The breach of text message routing giant Syniverse revealed yet another supply chain attack involving a key supplier, exacerbated by outdated communications protocols desperately in need of a security revamp and better incentives for improvement, says mobile telephony security expert Karsten Nohl.
In an effort to bolster endpoint protection within the U.S. government, the White House is ordering federal agencies to allow CISA to access existing deployments. It is also setting timelines for improving the protection of workstations, mobile phones and servers.
A congressional letter sent to the heads of four federal agencies expressed an urgent need for the Biden administration to continue combating ransomware. This includes a particular focus on the cryptocurrency infrastructure that is enabling these cyberattacks, four Democratic lawmakers say.
In the latest weekly update, four editors at Information Security Media Group discuss important cybersecurity issues, including the importance of product security, the impact of ransomware on healthcare sector entities during the pandemic and thinking about cybersecurity awareness creatively.
The latest edition of the ISMG Security Report features an analysis of the arrest of two suspects tied to a major ransomware group in Ukraine. Also featured: Introducing "The Ransomware Files" and defining the next-gen CISO.
Cyber extortion through digital means is nothing new, says U.K.-based cybersecurity expert John Walker, but the concerning aspect of today's ransomware attacks is that they are "low-cost in the macro sense and so easy to achieve."
A new self-assessment tool aims to help public and private sector organizations assess their level of vulnerability to insider threats, according to CISA. The agency also indicated this week it will keep its "rumor control" website active ahead of the 2022 midterm elections.
The world is experiencing a cybercrime pandemic, which is a direct consequence of COVID-19, according to Amit Basu, CISO and CIO at International Seaways. He offers proactive prevention measures, based on his own experience, for how organizations can stay safe and secure.
Ransomware-wielding attackers love to lie to victims. But REvil - aka Sodinokibi - has reportedly been running double negotiations to make affiliates think a victim hasn't paid a ransom, using a backdoor in the malware that allows administrators to decrypt victims' systems, so affiliates don't get their cut.
Four editors at Information Security Media Group discuss important cybersecurity issues, including the rise of quadruple extortion attacks employed by ransomware gangs, the FBI reportedly withholding the Kaseya ransomware decryption key for weeks, and raising security posture during a pandemic.
The latest edition of the ISMG Security Report features an analysis of how the U.S. government has been tracking an increase in the pace of attacks tied to Conti ransomware. Also featured are what "protection" means today and building a new cybersecurity operating model.

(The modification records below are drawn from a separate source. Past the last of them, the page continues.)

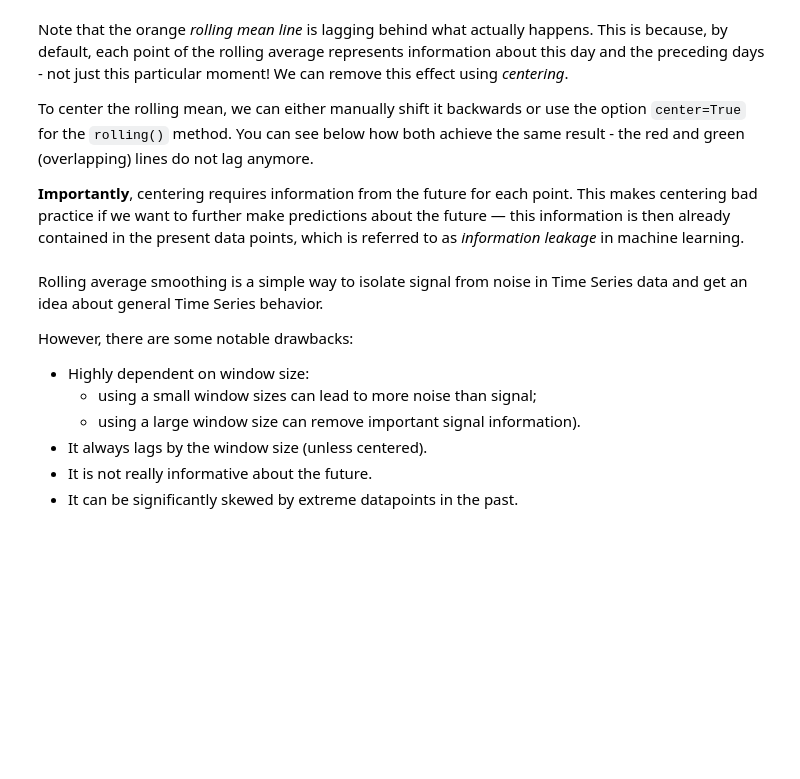
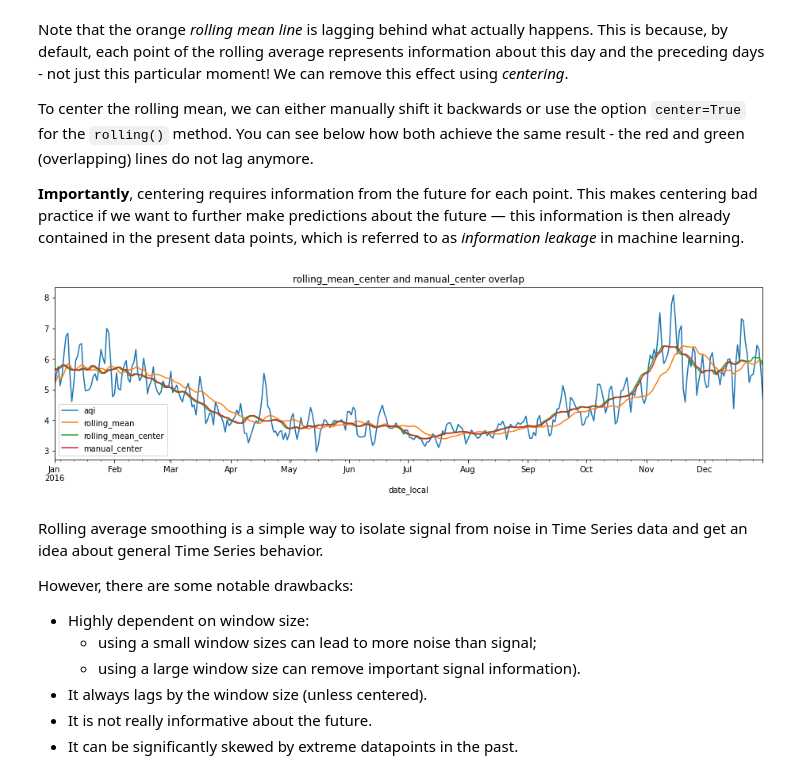
Before and after one commit to staeff/time-series, a Jupyter notebook: 01_time_series_analysis.ipynb, the cells around one changed output. Drawn from its saved outputs; the diff is of its cells as text; code cells hidden in the pictures; blank space fills up the shorter version.

```diff
--- a/01_time_series_analysis.ipynb
+++ b/01_time_series_analysis.ipynb
@@ -410,14 +402,16 @@ __Importantly__, centering requires information from the future for each point.
 # %%
 (
     air_df_2016
     .assign(
         rolling_mean=lambda df: df['aqi'].rolling('20D').mean(),
         # With `center=True` window size cannot be a time frame!
-        rolling_mean_center=lambda df: df['aqi'].rolling(20, center=True).mean(),
+        rolling_mean_center=lambda df: df['aqi'].rolling('20D', center=True).mean(),
         manual_center=lambda df: df['rolling_mean'].shift(-9)
     )
     .plot(figsize=(16,4), title='rolling_mean_center and manual_center overlap')
 );
+# %% [output]
+[figure, added]
 # %% [markdown]
 Rolling average smoothing is a simple way to isolate signal from noise in Time Series data and get an idea about general Time Series behavior.
 
```
Also changed, not shown: parts of 11 cells of this notebook, 1 other file.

FBI Director Christopher Wray faced questions during a Senate hearing Tuesday concerning a published report that the bureau for almost three weeks withheld a decryption key that agents obtained from the ransomware gang that targeted software firm Kaseya.
Like his peer CISOs, Amit Basu of International Seaways is concerned about complexity and the shifting landscape. But not just the threat landscape – he also is challenged by the shifting dynamics of business priorities and processes, as well as what "protection" in this new environment now entails.
Score one for the good guys in the fight against ransomware: Anyone who fell victim to REvil, aka Sodinokibi, crypto-locking malware before July 13 can now decrypt their files for free, thanks to a decryptor released by security firm Bitdefender.
The latest edition of the ISMG Security Report features an analysis of the state of the Biden administration's efforts to disrupt ransomware attackers, as well as how a newly patched Apple iMessage flaw was being targeted by Pegasus spyware to effect zero-click exploits.